JDC then scored the highest for a public enterprise on the Public Institution Management Performance Assessment from the Ministry of Strategy and Finance and Kim reiterated his desire to champion creative enterprises across the province to “return the benefits to locals.”
“The ultimate goal of the JDC is happiness for people locally and nationwide, enhancing local industries and contributing to the regional and domestic tourism industry,” said Kim.
Other local initiatives include utilizing upwards local companies for at least of 50 contracts and sourcing of construction materials in JDC projects, providing education scholarships to Jeju youth and providing a 30 billion won fund for local primary industries and business leaders.
A major success story since Kim took the helm has been the JDC duty free shops. Criticized by the public prior to his arrival, they soon recorded 3.6 billion won in sales in 2014, representing a 6.3 percent increase on the previous year. There was also a 9.3 percent increase in profits to over 1 billion won.
To explain the success, Kim points to a “field-centered sales marketing strategy” to understand market flow and analyze customer needs. Purchasing limits were also raised from 400 to 600 US dollars and the age limit for purchasing was abolished.
The profits are then ploughed back into Jeju’s core projects, a total of 7.8 billion won between 2002 and 2014.
The core projects remain the flagships of the JDC mission and Kim is keen to point out the success of Jeju Global Education City in Daejeong-eup.
Rather than financial gain, the chairman cites the 52 NLCS graduates who received offers from the world’s top universities. Of these, 47 have offers from the world’s top 40 institutions according to The Times, including Yale, Stanford and Oxford.
For the future he targets more international students as well as commercial and residential units.
Progress has also been steady elsewhere.
Groundbreaking on Resorts World Jeju of the Jeju Myths and History Theme Park, the largest integrated resort in northeast Asia, was held in February 2015. In addition, Greenland Group from China has strengthened its support for Healthcare Town with an agreement to construct a two-step medical facility.
With sales of more than 1 billion US dollars, Jeju Science Park also now boasts 126 resident companies, and Jeju Science Park II will soon be developed to create a high-tech industrial complex.

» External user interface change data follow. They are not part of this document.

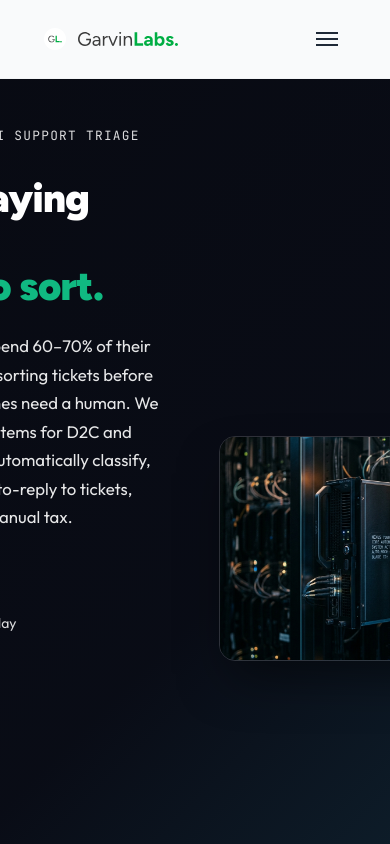
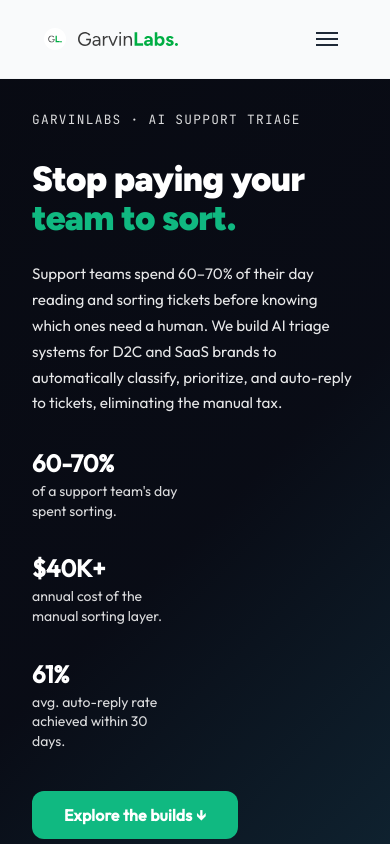
Before and after one commit to GarvinChanderia/garvinlabs-website, a Next.js app: page / in a window 390 px wide. Shown: the top 844 px of the page. Built offline with nearby package versions, Linux system fonts and the light colour scheme.

Commit message:
fix: homepage hero responsive — hide image on mobile, reduce min-height, fix font sizes

```diff
--- a/app/globals.css
+++ b/app/globals.css
@@ -2170,10 +2170,18 @@
 }
 
 @media (max-width: 768px) {
-  .hero-premium          { min-height: calc(100vh - 44px); }
-  .hero-premium-title    { font-size: clamp(2.5rem, 8vw, 3.5rem); }
-  .hero-premium-sub      { font-size: 1.05rem; }
-  .hero-premium-content  { padding-top: 3rem; padding-bottom: 3rem; }
+  .hero-premium          { min-height: auto; padding: 0; }
+  .hero-premium-title    { font-size: clamp(2rem, 8vw, 3rem); }
+  .hero-premium-sub      { font-size: 1rem; margin-bottom: 2rem; }
+  .hero-premium-content  { padding-top: 2.5rem; padding-bottom: 2.5rem; }
+  .hero-image-wrapper    { display: none; }
+}
+
+@media (max-width: 480px) {
+  .hero-premium-title    { font-size: clamp(1.75rem, 9vw, 2.5rem); }
+  .hero-premium-sub      { font-size: 0.95rem; }
+  .hero-premium-content  { padding-top: 2rem; padding-bottom: 2rem; }
+  .hero-kpis             { gap: 1.25rem; }
 }
 
 /* ============================================================
```
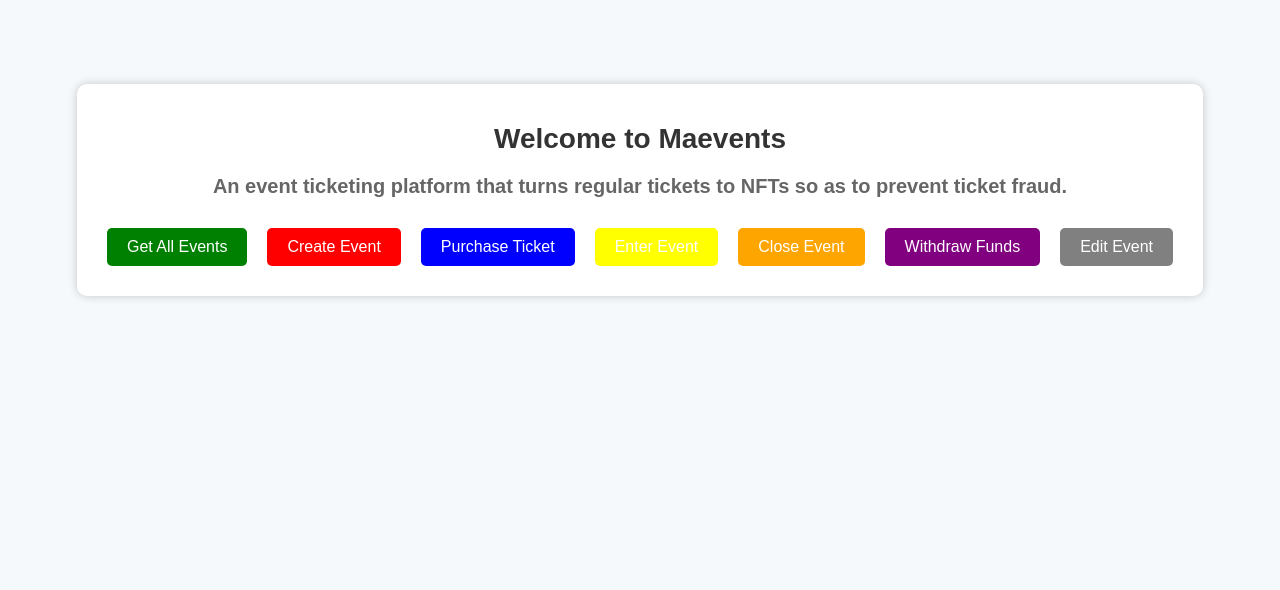
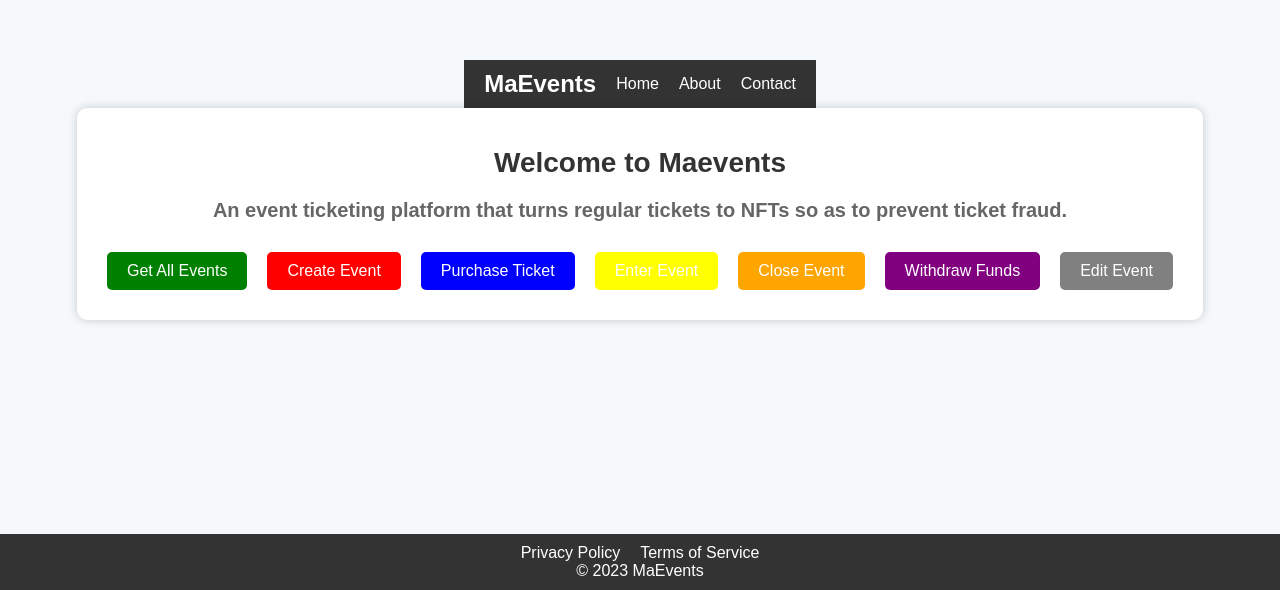
Before and after one commit to MaEvent/Maevents, a React (Create React App) app: page / in a window 1280 px wide. Shown: the part 210-800 px from the top of the page. Built offline with nearby package versions, Linux system fonts and the light colour scheme.

Commit message:
ade a few more changes to the layout

```diff
--- a/package.json
+++ b/package.json
@@ -8,6 +8,7 @@
     "@testing-library/user-event": "^13.5.0",
     "react": "^17.0.2",
     "react-dom": "^17.0.2",
+    "react-router-dom": "^6.16.0",
     "react-scripts": "5.0.0",
     "web-vitals": "^2.1.4"
   },
--- a/src/App.js
+++ b/src/App.js
@@ -2,7 +2,9 @@ import "./App.css";
 
 // Import ABI implementation
 import { createEvent, purchaseTicket, enterEvent, closeEvent, withdrawFunds, updateEventDetails, getAllEvents } from './services/EventTicketingService';
-// import Navbar from './components/Header/Navbar'
+import Navbar from './components/Header/Navbar'
+import Footer from './components/Footer/Footer'
+import { BrowserRouter as Router, Route, Switch } from 'react-router-dom';
 
 function App() {
 
@@ -36,7 +38,9 @@ function App() {
 
   // Return
   return (
-    <div className="App">
+   <Router>
+     <div className="App">
+      <Navbar />
       <div className="App-header">
         {/* DESCRIPTION  */}
         <div className="description">
@@ -68,7 +72,9 @@ function App() {
           </button>
         </div>
       </div>
+      <Footer/>
     </div>
+   </Router>
   );
 }
 
```
Also changed, not shown: 1 other file (tests, documents, lock files or other folders).
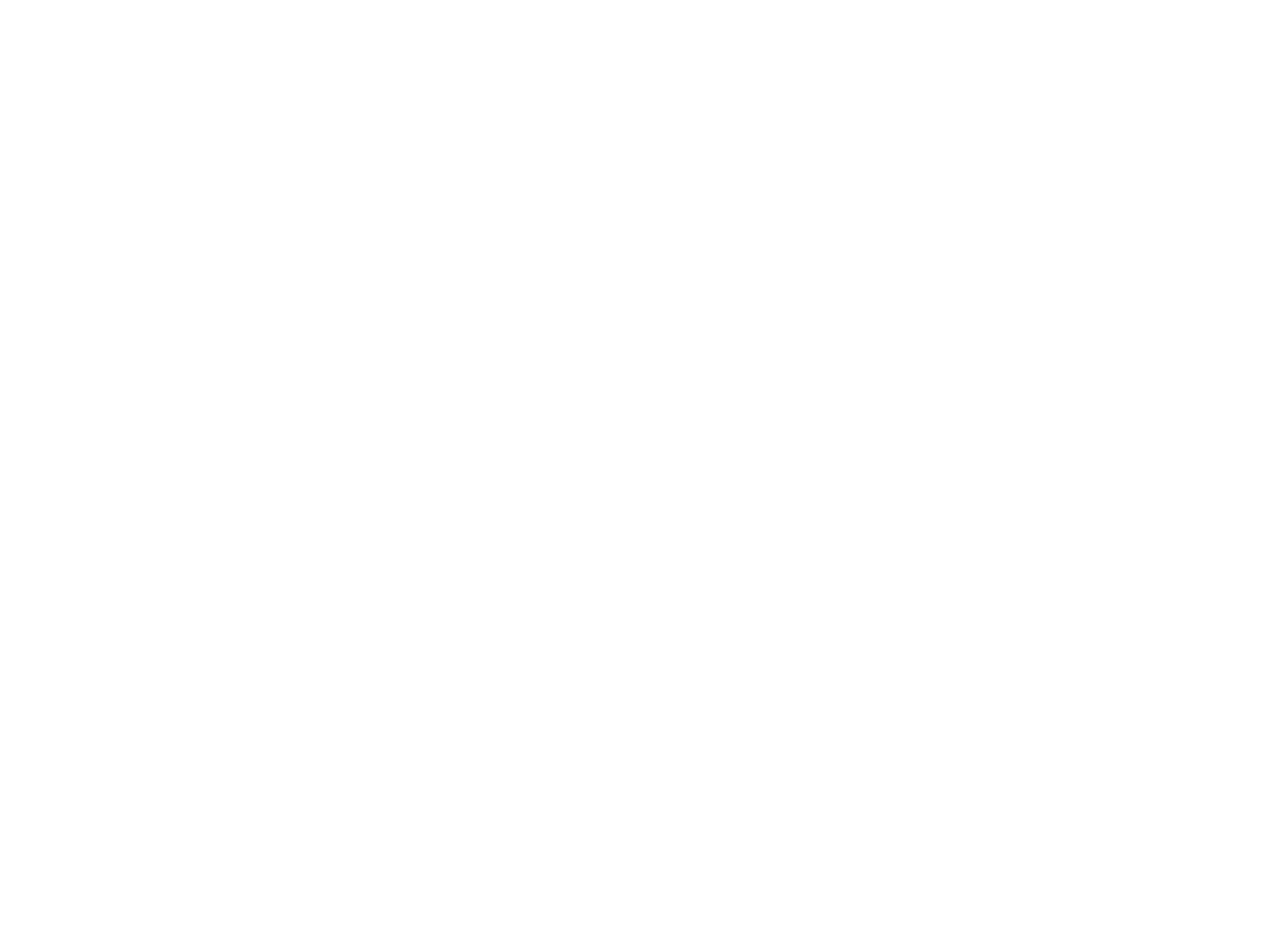
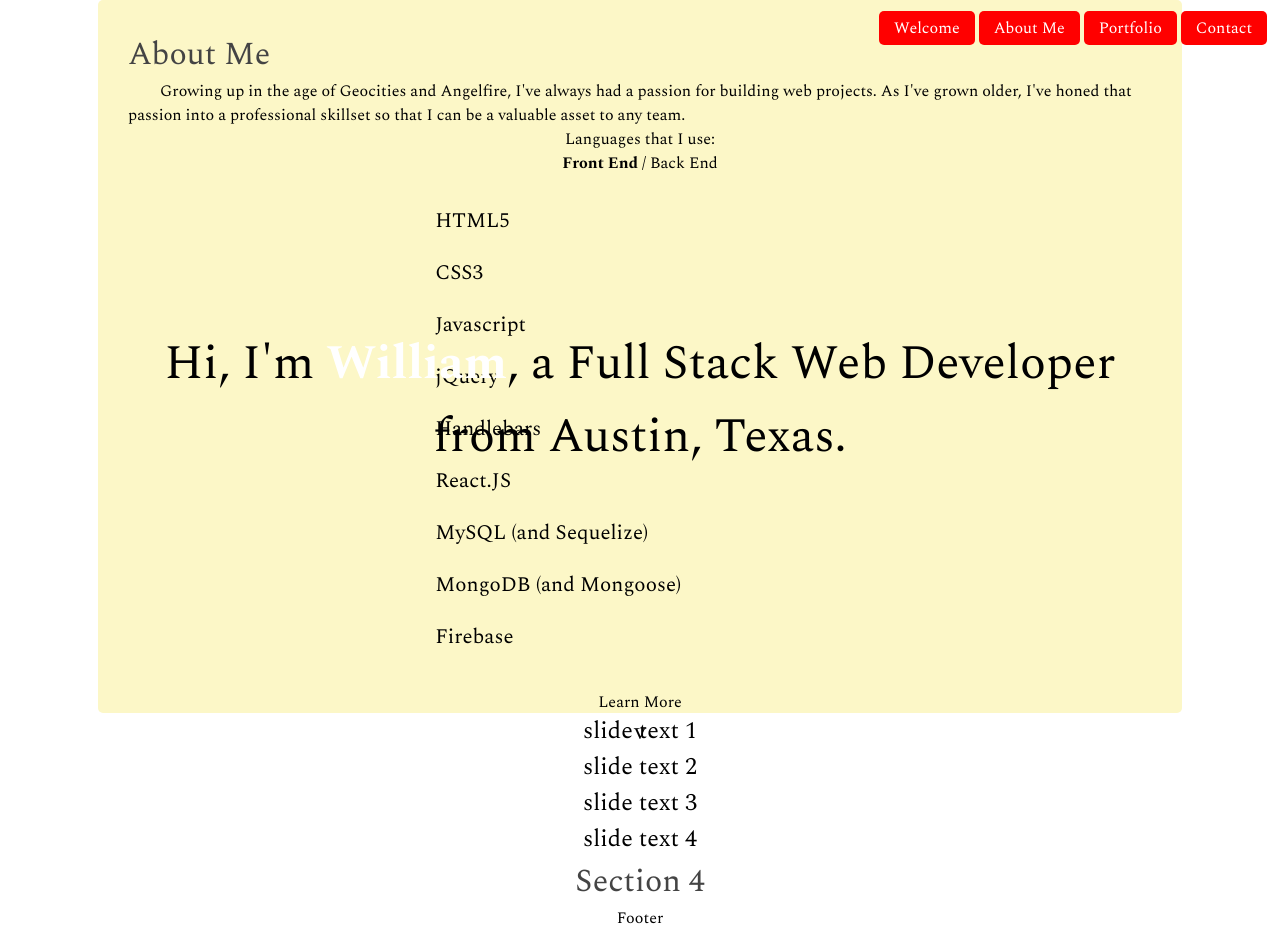
Before and after one commit to wrrrg/bill-gryta, a website: page index.html in a window 1280 px wide. Before the commit the page ends 800 px from the top, so only its background shows below. Drawn offline with nearby package versions, Linux system fonts and the light colour scheme.

Commit message:
basic layout

```diff
--- a/index.html
+++ b/index.html
@@ -3,8 +3,131 @@
   <head>
     <meta charset="utf-8">
     <title>William Gryta - Full Stack Developer</title>
+    <link rel="stylesheet" href="node_modules/fullpage.js/dist/jquery.fullpage.css" />
+    <link rel="stylesheet" href="public/css/style.css" />
+    <link href="https://fonts.googleapis.com/css?family=Spectral:300,400,700,700i" rel="stylesheet">
+
+    <script src="http://ajax.googleapis.com/ajax/libs/jquery/1.9.1/jquery.min.js"></script>
+    <script src="http://ajax.googleapis.com/ajax/libs/jqueryui/1.9.1/jquery-ui.min.js"></script>
+    <script type="text/javascript" src="node_modules/fullpage.js/vendors/scrolloverflow.js"></script>
+    <script type="text/javascript" src="node_modules/fullpage.js/dist/jquery.fullpage.js"></script>
+    <script type="text/javascript" src="public/js/app.js"></script>
+
+    <!-- <script type="text/javascript">
+      $(document).ready(function() {
+        $('#fullpage').fullpage({
+          menu: "#myMenu",
+          anchors: ['firstPage', 'secondPage', 'thirdPage', 'fourthpage'],
+          sectionsColor: ['#C63D0F', '#1BBC9B', '#7E8F7C'],
+          navigation: true,
+          navigationPosition: 'right',
+          navigationTooltips: ['First page', 'Second page', 'Third and last page']
+        });
+      });
+    </script> -->
+
+
   </head>
   <body>
+    <ul id="myMenu">
+      <li data-menuanchor="firstPage"><a href="#firstPage">Welcome</a></li>
+      <li data-menuanchor="secondPage"><a href="#secondPage">About Me</a></li>
+      <li data-menuanchor="thirdPage"><a href="#thirdPage">Portfolio</a></li>
+      <li data-menuanchor="fourthPage"><a href="#fourthPage">Contact</a></li>
+    </ul>
+
+    <header>
+
+    </header>
+    <div id="fullpage">
+
+      <div class="section first-section" id="section0">
+          <div class="hello-content">
+            <p>Hi, I'm <strong>William</strong>, a Full Stack Web Developer from Austin, Texas.</p>
+          </div>
+
+          <div class="scroll-icon">
+            <p>Learn More</p>
+            <a href="#secondPage" class="icon-up-open-big"></a>
+          </div>
+      </div>
+      <div class="section" id="section1">
+        <div class="about-me">
+          <h2>About Me</h2>
+          <p>     Growing up in the age of Geocities and Angelfire, I've always had a passion for building web projects. As I've grown older, I've honed that passion into a professional skillset so that I can be a valuable asset to any team. </p>
+
+
+            <div class="language-head">
+              Languages that I use:</br>
+              <span class="languages-frontend active-head" id="front-end">Front End</span> / <span class="languages-backend" id="back-end">Back End</span>
+            </div>
+            <div class="language-result">
+              <div class="language-result-frontend active-result">
+                <ul>
+                  <li>HTML5</li>
+                  <li>CSS3</li>
+                  <li>Javascript</li>
+                  <li>jQuery</li>
+                  <li>Handlebars</li>
+                  <li>React.JS</li>
+                </ul>
+
+              </div>
+              <div class="language-result-backend">
+                <ul>
+                  <li>MySQL (and Sequelize)</li>
+                  <li>MongoDB (and Mongoose)</li>
+                  <li>Firebase</li>
+                </ul>
+
+              </div>
+            </div>
+
+
+
+
+          <!-- <div class="scroll-icon">
+            <p>Portfolio Examples</p>
+            <a href="#thirdPage" class="icon-up-open-big"></a>
+          </div> -->
+        </div>
+      </div>
+      <div class="section" id="section2">
+              <div class="slide"  id="slide1">
+                  <div class='intro'>
+                    <p>slide text 1</p>
+                  </div>
+                </div>
+
+               <div class="slide" id="slide2">
+                  <div class='intro'>
+                    <p>slide text 2</p>
+                  </div>
+                </div>
+
+                <div class="slide" id="slide3">
+                  <div class='intro'>
+                    <p>slide text 3</p>
+                  </div>
+                </div>
+
+                <div class="slide" id=slide4>
+                  <div class='intro'>
+                    <p>slide text 4</p>
+                  </div>
+                </div>
+
+      </div>
+      <div class="section" id="section3">
+          <h2>Section 4</h2>
+      </div>
+
+      <div class="section fp-auto-height">Footer</div>
+
+
+    </div>
+
+    <!-- <script type="text/javascript" src="node_modules/jquery/dist/jquery.min.js"></script> -->
 
   </body>
 </html>
--- a/public/css/style.css
+++ b/public/css/style.css
@@ -0,0 +1,209 @@
+@CHARSET "ISO-8859-1";
+/* Reset CSS
+ * --------------------------------------- */
+body,div,dl,dt,dd,ul,ol,li,h1,h2,h3,h4,h5,h6,pre,
+form,fieldset,input,textarea,p,blockquote,th,td {
+    padding: 0;
+    margin: 0;
+}
+a{
+	text-decoration:none;
+}
+table {
+    border-spacing: 0;
+}
+fieldset,img {
+    border: 0;
+}
+address,caption,cite,code,dfn,em,strong,th,var {
+    font-weight: normal;
+    font-style: normal;
+}
+strong{
+	font-weight: bold;
+}
+ol,ul {
+    list-style: none;
+    margin:0;
+    padding:0;
+}
+caption,th {
+    text-align: left;
+
+}
+h1,h2,h3,h4,h5,h6 {
+    font-weight: normal;
+    font-size: 100%;
+    margin:0;
+    padding:0;
+    color:#444;
+}
+q:before,q:after {
+    content:'';
+}
+abbr,acronym { border: 0;
+}
+
+/* Basic body/nav css */
+
+body {
+  transition: all .3s ease;
+  font-family: 'Spectral', serif;
+  font-weight: 300;
+}
+
+/* turns off the scroll icons on first page */
+body.fp-viewing-firstPage #fp-nav{
+    opacity: 0;
+}
+
+.section h2 {
+  font-size: 2rem;
+}
+
+.section {
+  text-align: center;
+  margin: 0;
+  padding: 0;
+}
+
+
+/* Menu Anchors */
+
+#myMenu {
+
+  position: fixed;
+  top: 2%;
+  right: 1%;
+  z-index: 1;
+
+}
+
+#myMenu ul {
+  margin: 0 auto;
+}
+
+#myMenu li {
+  display: inline;
+  padding: 5px;
+  text-decoration: none;
+  border-radius: 5px;
+  background: red;
+
+}
+
+#myMenu li.active {
+  background: orange;
+}
+
+#myMenu li:hover {
+  background: purple;
+}
+
+#myMenu a {
+  text-decoration: none;
+  border-radius: 8px;
+  padding: 10px;
+  color: white;
+}
+
+#myMenu a:hover {
+
+  color: yellow;
+}
+
+
+/* specific sections */
+
+/* landing page */
+
+.intro p{
+	width: 50%;
+	margin: 0 auto;
+	font-size: 1.5em;
+}
+
+.hello-content {
+  position: absolute;
+  top: 50%;
+  left: 50%;
+  transform: translate(-50%, -50%);
+  font-size: 3rem;
+  width: 80%;
+  text-align: center;
+}
+
+.hello-content strong {
+  color: white;
+}
+
+/* about me */
+
+
+/* #section1 {
+  padding: 100px;
+} */
+.about-me {
+  width: 80%;
+  height: 80%;
+  background: rgb(252, 247, 199);
+  border-radius: 5px;
+  margin: 0 auto;
+  text-align: left;
+  padding: 30px;
+}
+
+.about-me p {
+  text-indent: 2em;
+}
+
+.language-head {
+  text-align: center;
+}
+
+.active-head {
+  color: black;
+  font-weight: 700;
+}
+
+.language-result {
+  width: 40%;
+  margin: 20px auto;
+  font-size: 1.3rem;
+  text-align: left;
+  line-height: 2.5em;
+
+}
+
+/* click buttons */
+.icon-up-open-big { display: inline-block; }
+
+.icon-up-open-big:after {
+  text-align: center;
+  content: "v";
+  font-size: 1.5rem;
+  display: block;
+
+  color: black;
+  -webkit-transition: color .3s;
+          transition: color .3s;
+}
+
+
+.scroll-icon {
+	position: absolute;
+ 	left: 50%;
+  bottom: 50px;
+  padding: 0 10px;
+  	-webkit-transform: translateX(-50%);
+  	    -ms-transform: translateX(-50%);
+  	        transform: translateX(-50%);
+  transition: all ease .5s;
+}
+
+
+
+/* .footer-div{
+  margin: 50px;
+  height: 100px;
+} */
--- a/public/js/app.js
+++ b/public/js/app.js
@@ -0,0 +1,47 @@
+// calling fullpage.js
+$(document).ready(function() {
+	$('#fullpage').fullpage({
+		menu: '#myMenu',
+		anchors:['firstPage', 'secondPage', 'thirdPage', 'fourthPage'],
+    sectionsColor: ['#f2901c', '#4BBFc3', '#DDDDDD', '#AFAFAF'],
+		// verticalCentered: false,
+		slidesNavigation: true,
+		navigation: true,
+		navigationPosition: 'right',
+		showActiveTooltip: false,
+		slidesNavigation: true,
+		slidesNavPosition: 'bottom',
+		afterRender: function(){
+		 $('#myMenu').hide();
+		},
+		afterLoad: function(anchor, index){
+			if(index == 1){
+					 $('#myMenu').fadeOut(350);
+			}else{
+					 $('#myMenu').fadeIn(350);
+			}
+		}
+
+	});
+
+	$(" .language-result-backend").hide();
+});
+
+
+$(document).on("click", ".scroll-icon", function(){
+	$.fn.fullpage.moveTo(2);
+});
+
+$(document).on("click", ".languages-frontend, .languages-backend", function(){
+	$(".language-result-frontend, .language-result-backend").hide();
+	$(".languages-frontend, .languages-backend").removeClass("active-head");
+	$(this).addClass("active-head");
+
+	var displayThis = $(this).attr("id");
+
+	if(displayThis == "front-end"){
+		$(".language-result-frontend").show();
+	} else if (displayThis == "back-end"){
+		$(".language-result-backend").show();
+	}
+});
```
Also changed, not shown: 1 other file.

Central government agreement is also expected soon at Ocean Marina City and although not as high profile as other developments, there has been significant progress on E-land Park’s Global Culture Complex to be operated by Jeju Daedong under an agricultural theme.
The fast pace of change
The pace of Jeju development — particularly foreign funded — has naturally left some locals uneasy. In response Kim asks for perspective and states that as of late February 2015, foreign real estate ownership was 0.9 percent of Jeju Island, with Chinese ownership at 0.5 percent.
“Although Chinese acquisition rates have increased compared to earlier periods, it is still negligible when we see it as a part of the entire land mass,” said Kim, who nevertheless stressed his consciousness of public concern over unruly investment..
“I suppose it is time for wisdom in connecting investment to national wealth creation, and not to be emotional about Chinese investment in Korean real estate at a time of increasing investment and human resource exchange,” he said.
To assuage these fears, JDC is making efforts to minimize environmental destruction and embrace Jeju’s regional, historical and cultural characteristics. This marks a departure from the Singapore and Hong Kong model of development to one which builds on Jeju’s values and characteristics.
“We will create an eco-friendly city embedded in Jeju’s unique natural environment,” he said.
A sign of such a shift is the 52 billion won establishment of Jeju Gotjawal Park, which will be handed over to Jeju Special Self-Governing Province upon completion.
Corporate social responsibility has also been placed at the heart of the JDC’s work, says Kim, and this year saw the creation of the Globalization Support Department within the Business Management Headquarters to help local businesses adapt and increase resilience in a global market.
Smart education programs will also be introduced, strengthening internship programs and English education camps at an increased number of communities island-wide.
Although many hurdles remain, it is evident that Kim’s endeavor for JDC to “return benefits to locals” is bearing fruit.
Kim Han-wook took up the reins as chair of Jeju Free International City Development Center (JDC) in 2013. Photo courtesy JDC